Other books byAndy Runton
Owly & Wormy, Bright Lights and Starry Nights
Out on a stargazing venture in this wordless picture book, Owly and Wormy discover that it’s fine to be frightened—but it’s better to be brave. Owly and Wormy want to see the stars! So they gather their telescope and their lantern and head out into the dark night, all the way to the edge of their branch. Try as they might, though, they can only see leaves…and branches…and more leaves. But these two friends are not about to let a little obstacle like foliage stop them. Armed with camping gear, galoshes—and their wits, of course!—Owly and Wormy set out once again. And this time there are even bigger challenges to face. What’s that screee sound? What’s that click click clicking noise? And what has happened to their telescope?! Owly and Wormy find plenty to be frightened of, but with a little bravery, they also find there are nearly as many helpful new friends on the horizon as there are stars in the sky. This wordless picture book conveys a nuanced narrative with charming illustrations that will appeal to even the earliest readers.

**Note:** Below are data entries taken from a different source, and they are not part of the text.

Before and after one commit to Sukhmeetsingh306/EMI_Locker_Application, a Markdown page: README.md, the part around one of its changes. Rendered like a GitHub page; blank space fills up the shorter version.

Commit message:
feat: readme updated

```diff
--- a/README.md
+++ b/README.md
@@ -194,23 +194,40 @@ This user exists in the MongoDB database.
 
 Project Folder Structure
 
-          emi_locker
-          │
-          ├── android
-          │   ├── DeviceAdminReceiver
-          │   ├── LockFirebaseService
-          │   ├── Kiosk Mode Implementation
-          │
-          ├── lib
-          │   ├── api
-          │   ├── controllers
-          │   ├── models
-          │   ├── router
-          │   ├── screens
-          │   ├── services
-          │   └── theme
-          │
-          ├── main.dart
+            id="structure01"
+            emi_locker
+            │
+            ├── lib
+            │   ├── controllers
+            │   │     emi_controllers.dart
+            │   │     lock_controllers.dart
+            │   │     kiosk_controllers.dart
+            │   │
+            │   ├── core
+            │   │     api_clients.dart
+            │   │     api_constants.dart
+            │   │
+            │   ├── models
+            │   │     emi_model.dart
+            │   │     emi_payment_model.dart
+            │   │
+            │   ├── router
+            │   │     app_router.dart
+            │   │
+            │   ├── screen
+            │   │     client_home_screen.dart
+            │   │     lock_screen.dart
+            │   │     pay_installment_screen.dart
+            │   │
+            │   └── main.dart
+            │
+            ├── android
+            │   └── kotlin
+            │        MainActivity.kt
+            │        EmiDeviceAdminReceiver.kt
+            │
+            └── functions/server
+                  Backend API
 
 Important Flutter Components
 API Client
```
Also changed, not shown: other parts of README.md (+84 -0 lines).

The fifth graphic novel in the amazing all-ages Owly series, Tiny Tales kicks off with a brand-new Owly adventure, and also collects the very first, out-of-print Owly stories from the original mini-comics, as well as the out-of-print Free Comic Book Day stories "Splashin' Around," "Breakin' the Ice," and "Helping Hands." Other bonus material includes a Sketchbook and "How To Draw Owly" sections.

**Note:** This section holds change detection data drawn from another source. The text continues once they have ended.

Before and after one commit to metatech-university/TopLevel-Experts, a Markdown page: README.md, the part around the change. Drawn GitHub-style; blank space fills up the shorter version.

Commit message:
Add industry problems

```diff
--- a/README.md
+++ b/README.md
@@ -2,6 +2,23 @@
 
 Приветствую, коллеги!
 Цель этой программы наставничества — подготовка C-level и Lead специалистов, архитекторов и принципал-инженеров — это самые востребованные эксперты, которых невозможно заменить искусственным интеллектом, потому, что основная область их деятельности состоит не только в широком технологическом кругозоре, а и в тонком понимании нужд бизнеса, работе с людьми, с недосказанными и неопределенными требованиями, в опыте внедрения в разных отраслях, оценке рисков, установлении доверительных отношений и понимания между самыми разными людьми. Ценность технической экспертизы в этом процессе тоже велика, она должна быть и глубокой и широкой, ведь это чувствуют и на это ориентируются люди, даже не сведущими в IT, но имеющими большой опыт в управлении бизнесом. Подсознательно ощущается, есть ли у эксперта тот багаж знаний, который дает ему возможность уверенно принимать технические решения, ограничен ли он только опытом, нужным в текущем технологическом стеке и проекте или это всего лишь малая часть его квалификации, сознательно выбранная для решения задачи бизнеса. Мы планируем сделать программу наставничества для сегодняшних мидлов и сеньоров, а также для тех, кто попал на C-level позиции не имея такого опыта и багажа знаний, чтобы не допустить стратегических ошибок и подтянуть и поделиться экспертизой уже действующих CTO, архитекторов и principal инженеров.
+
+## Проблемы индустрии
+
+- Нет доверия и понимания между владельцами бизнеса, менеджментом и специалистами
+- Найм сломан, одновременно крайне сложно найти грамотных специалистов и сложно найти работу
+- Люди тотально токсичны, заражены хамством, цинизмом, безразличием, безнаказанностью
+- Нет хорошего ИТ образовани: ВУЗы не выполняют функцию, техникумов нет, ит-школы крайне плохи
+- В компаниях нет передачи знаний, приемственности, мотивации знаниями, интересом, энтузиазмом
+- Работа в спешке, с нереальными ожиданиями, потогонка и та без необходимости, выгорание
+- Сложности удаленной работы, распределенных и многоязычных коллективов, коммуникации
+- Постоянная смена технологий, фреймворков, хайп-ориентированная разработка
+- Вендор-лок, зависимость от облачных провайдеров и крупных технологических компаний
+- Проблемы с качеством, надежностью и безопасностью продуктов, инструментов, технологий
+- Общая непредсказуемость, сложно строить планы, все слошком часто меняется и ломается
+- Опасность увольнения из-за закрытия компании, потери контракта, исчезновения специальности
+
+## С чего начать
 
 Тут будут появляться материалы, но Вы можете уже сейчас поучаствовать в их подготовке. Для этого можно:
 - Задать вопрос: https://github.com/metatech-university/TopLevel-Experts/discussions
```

Owly Volume 1: the Way Home and the Bittersweet Summer
The Way Home and the Bittersweet Summer
Owly is a kind, yet lonely, little owl who's always on the lookout for new friends and adventure. The first graphic novel in the series contains two enchanting novellas, "The Way Home" & "The Bittersweet Summer," wherein Owly discovers the meaning of friendship, and that saying goodbye doesn't always mean forever.
In Flying Lessons, Owly figures out why he can't fly, and helps another forest creature with his own flying problems. Relying on a mixture of symbols, icons, and expressions to tell his silent stories, Runton's clean, animated, and heartwarming style makes it a perfect read for anyone who's a fan of Jeff Smith's Bone or Mike Kunkel's Herobear and the Kid. Already winning fans around the world, Owly is not to be missed.